Task details: How many lines in the data hold the string "check"? State the number alone.

BEGIN Records shown

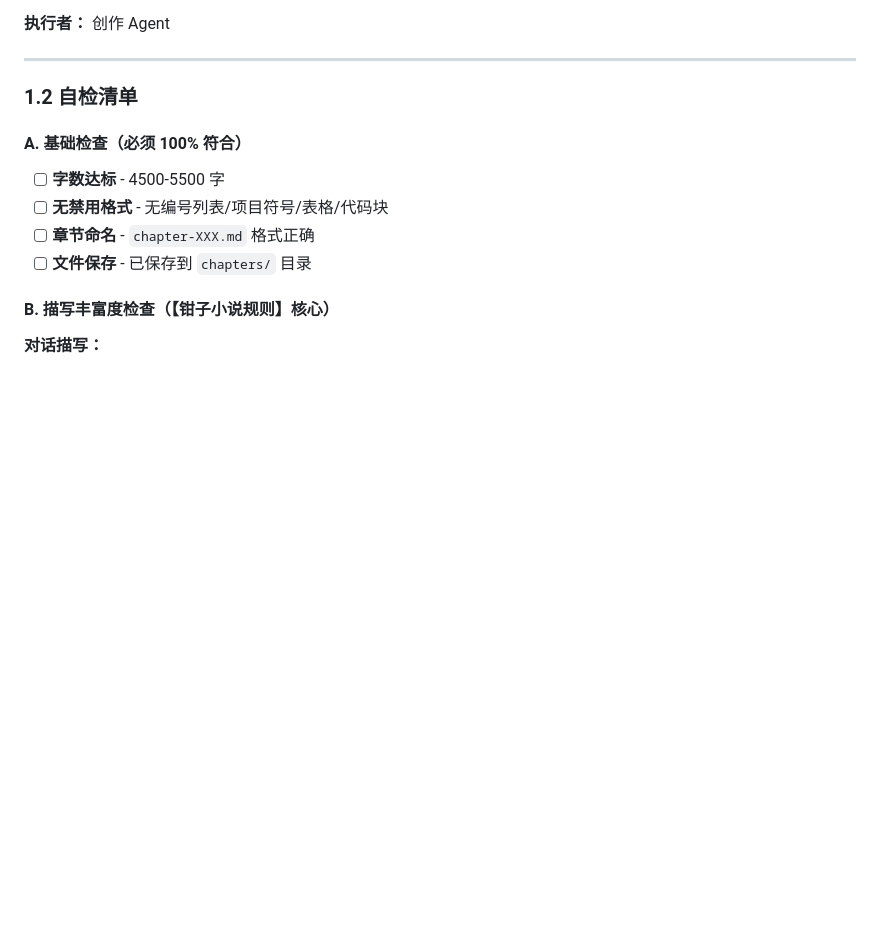
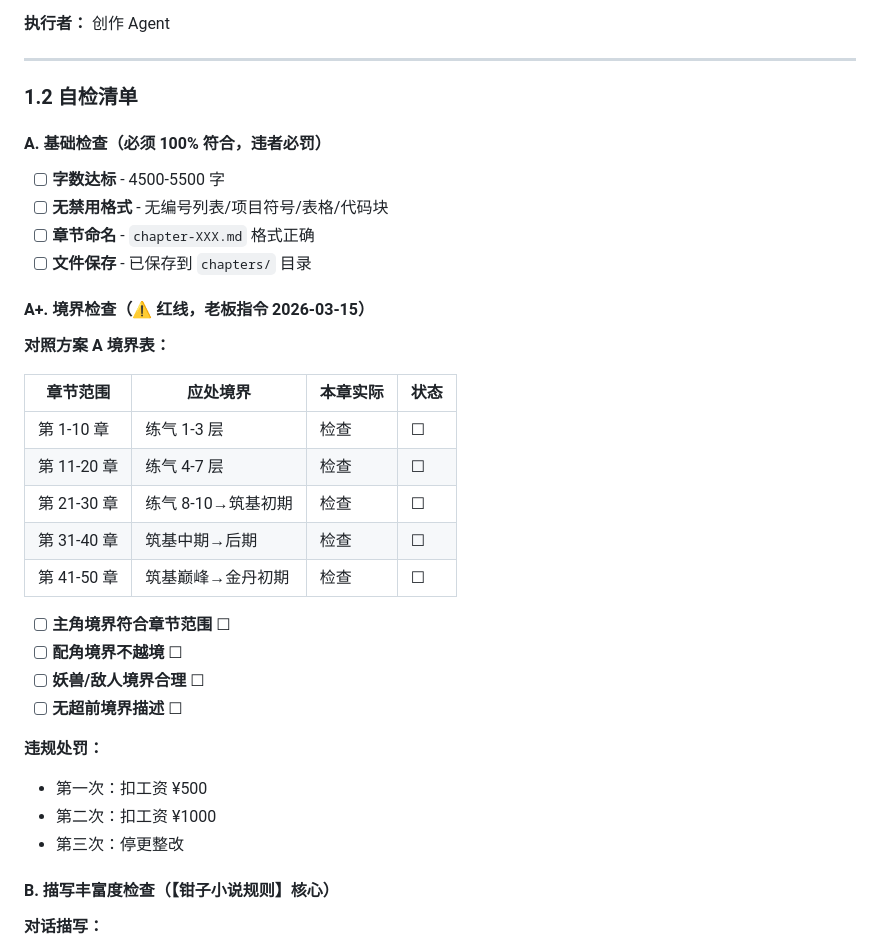
Before and after one commit to 18710111411/openclaw-games, a Markdown page: novels/self-check-rules.md, the part around the change. Rendered like a GitHub page; blank space fills up the shorter version.

```diff
--- a/novels/self-check-rules.md
+++ b/novels/self-check-rules.md
@@ -26,12 +26,34 @@
 
 ### 1.2 自检清单
 
-#### A. 基础检查（必须 100% 符合）
+#### A. 基础检查（必须 100% 符合，违者必罚）
 
 - [ ] **字数达标** - 4500-5500 字
 - [ ] **无禁用格式** - 无编号列表/项目符号/表格/代码块
 - [ ] **章节命名** - `chapter-XXX.md` 格式正确
 - [ ] **文件保存** - 已保存到 `chapters/` 目录
+
+#### A+. 境界检查（⚠️ 红线，老板指令 2026-03-15）
+
+**对照方案 A 境界表：**
+
+| 章节范围 | 应处境界 | 本章实际 | 状态 |
+|---------|---------|---------|------|
+| 第 1-10 章 | 练气 1-3 层 | 检查 | ☐ |
+| 第 11-20 章 | 练气 4-7 层 | 检查 | ☐ |
+| 第 21-30 章 | 练气 8-10→筑基初期 | 检查 | ☐ |
+| 第 31-40 章 | 筑基中期→后期 | 检查 | ☐ |
+| 第 41-50 章 | 筑基巅峰→金丹初期 | 检查 | ☐ |
+
+- [ ] **主角境界符合章节范围** ☐
+- [ ] **配角境界不越境** ☐
+- [ ] **妖兽/敌人境界合理** ☐
+- [ ] **无超前境界描述** ☐
+
+**违规处罚：**
+- 第一次：扣工资 ¥500
+- 第二次：扣工资 ¥1000
+- 第三次：停更整改
 
 #### B. 描写丰富度检查（【钳子小说规则】核心）
 
```
Also changed, not shown: novels/.learnings/ERRORS.md (added, +90 -0 lines), novels/BOUNDARY-MONITOR.md (added, +95 -0 lines).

END Records shown

Response to the exercise: 3